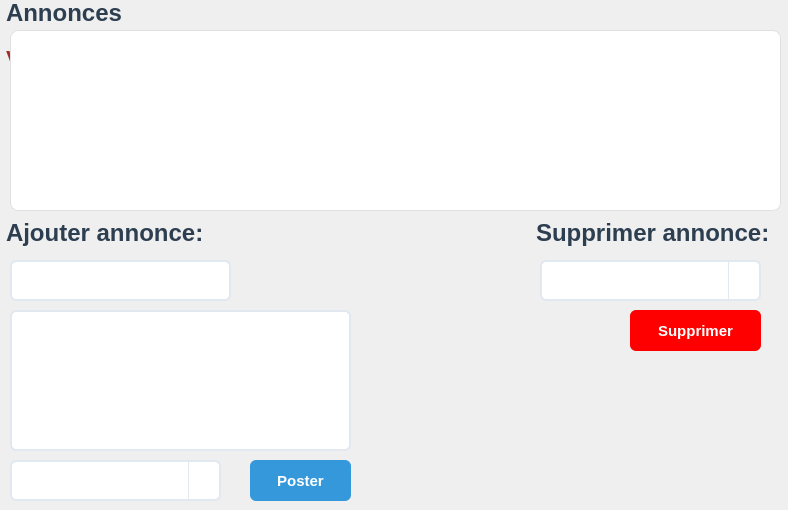
Above: GUI/UI/annoncesPage.ui from Med-Atir/E-class-desktop-version- before the change. Below: the same form after it.
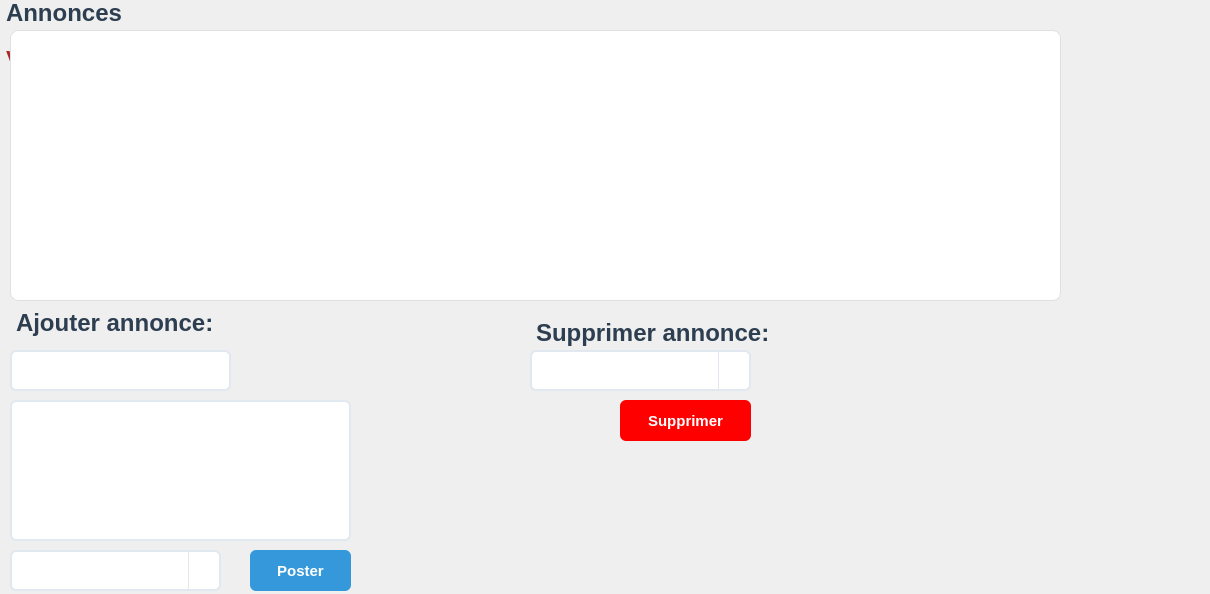
That is the form after the change.

```diff
--- a/GUI/UI/annoncesPage.ui
+++ b/GUI/UI/annoncesPage.ui
@@ -6,8 +6,8 @@
    <rect>
     <x>0</x>
     <y>0</y>
-    <width>788</width>
-    <height>510</height>
+    <width>1210</width>
+    <height>594</height>
    </rect>
   </property>
   <property name="windowTitle">
@@ -125,7 +125,7 @@
    <property name="geometry">
     <rect>
      <x>10</x>
-     <y>260</y>
+     <y>350</y>
      <width>221</width>
      <height>41</height>
     </rect>
@@ -135,7 +135,7 @@
    <property name="geometry">
     <rect>
      <x>10</x>
-     <y>310</y>
+     <y>400</y>
      <width>341</width>
      <height>141</height>
     </rect>
@@ -145,7 +145,7 @@
    <property name="geometry">
     <rect>
      <x>250</x>
-     <y>460</y>
+     <y>550</y>
      <width>101</width>
      <height>41</height>
     </rect>
@@ -174,7 +174,7 @@
    <property name="geometry">
     <rect>
      <x>10</x>
-     <y>460</y>
+     <y>550</y>
      <width>211</width>
      <height>41</height>
     </rect>
@@ -183,8 +183,8 @@
   <widget class="QLabel" name="addAnnonce">
    <property name="geometry">
     <rect>
-     <x>0</x>
-     <y>220</y>
+     <x>10</x>
+     <y>310</y>
      <width>211</width>
      <height>31</height>
     </rect>
@@ -204,8 +204,8 @@
     <rect>
      <x>10</x>
      <y>30</y>
-     <width>771</width>
-     <height>181</height>
+     <width>1051</width>
+     <height>271</height>
     </rect>
    </property>
   </widget>
@@ -213,7 +213,7 @@
    <property name="geometry">
     <rect>
      <x>530</x>
-     <y>220</y>
+     <y>320</y>
      <width>241</width>
      <height>31</height>
     </rect>
@@ -231,8 +231,8 @@
   <widget class="QComboBox" name="delAnnonce">
    <property name="geometry">
     <rect>
-     <x>540</x>
-     <y>260</y>
+     <x>530</x>
+     <y>350</y>
      <width>221</width>
      <height>41</height>
     </rect>
@@ -241,8 +241,8 @@
   <widget class="QPushButton" name="supprimerAnnonce">
    <property name="geometry">
     <rect>
-     <x>630</x>
-     <y>310</y>
+     <x>620</x>
+     <y>400</y>
      <width>131</width>
      <height>41</height>
     </rect>
```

**About this exercise**
Although the records contain pictures, the copy should consist of their text alone, reproduced exactly.

**Result of the task**
Above: GUI/UI/annoncesPage.ui from Med-Atir/E-class-desktop-version- before the change. Below: the same form after it.
That is the form after the change.

```diff
--- a/GUI/UI/annoncesPage.ui
+++ b/GUI/UI/annoncesPage.ui
@@ -6,8 +6,8 @@
    <rect>
     <x>0</x>
     <y>0</y>
-    <width>788</width>
-    <height>510</height>
+    <width>1210</width>
+    <height>594</height>
    </rect>
   </property>
   <property name="windowTitle">
@@ -125,7 +125,7 @@
    <property name="geometry">
     <rect>
      <x>10</x>
-     <y>260</y>
+     <y>350</y>
      <width>221</width>
      <height>41</height>
     </rect>
@@ -135,7 +135,7 @@
    <property name="geometry">
     <rect>
      <x>10</x>
-     <y>310</y>
+     <y>400</y>
      <width>341</width>
      <height>141</height>
     </rect>
@@ -145,7 +145,7 @@
    <property name="geometry">
     <rect>
      <x>250</x>
-     <y>460</y>
+     <y>550</y>
      <width>101</width>
      <height>41</height>
     </rect>
@@ -174,7 +174,7 @@
    <property name="geometry">
     <rect>
      <x>10</x>
-     <y>460</y>
+     <y>550</y>
      <width>211</width>
      <height>41</height>
     </rect>
@@ -183,8 +183,8 @@
   <widget class="QLabel" name="addAnnonce">
    <property name="geometry">
     <rect>
-     <x>0</x>
-     <y>220</y>
+     <x>10</x>
+     <y>310</y>
      <width>211</width>
      <height>31</height>
     </rect>
@@ -204,8 +204,8 @@
     <rect>
      <x>10</x>
      <y>30</y>
-     <width>771</width>
-     <height>181</height>
+     <width>1051</width>
+     <height>271</height>
     </rect>
    </property>
   </widget>
@@ -213,7 +213,7 @@
    <property name="geometry">
     <rect>
      <x>530</x>
-     <y>220</y>
+     <y>320</y>
      <width>241</width>
      <height>31</height>
     </rect>
@@ -231,8 +231,8 @@
   <widget class="QComboBox" name="delAnnonce">
    <property name="geometry">
     <rect>
-     <x>540</x>
-     <y>260</y>
+     <x>530</x>
+     <y>350</y>
      <width>221</width>
      <height>41</height>
     </rect>
@@ -241,8 +241,8 @@
   <widget class="QPushButton" name="supprimerAnnonce">
    <property name="geometry">
     <rect>
-     <x>630</x>
-     <y>310</y>
+     <x>620</x>
+     <y>400</y>
      <width>131</width>
      <height>41</height>
     </rect>
```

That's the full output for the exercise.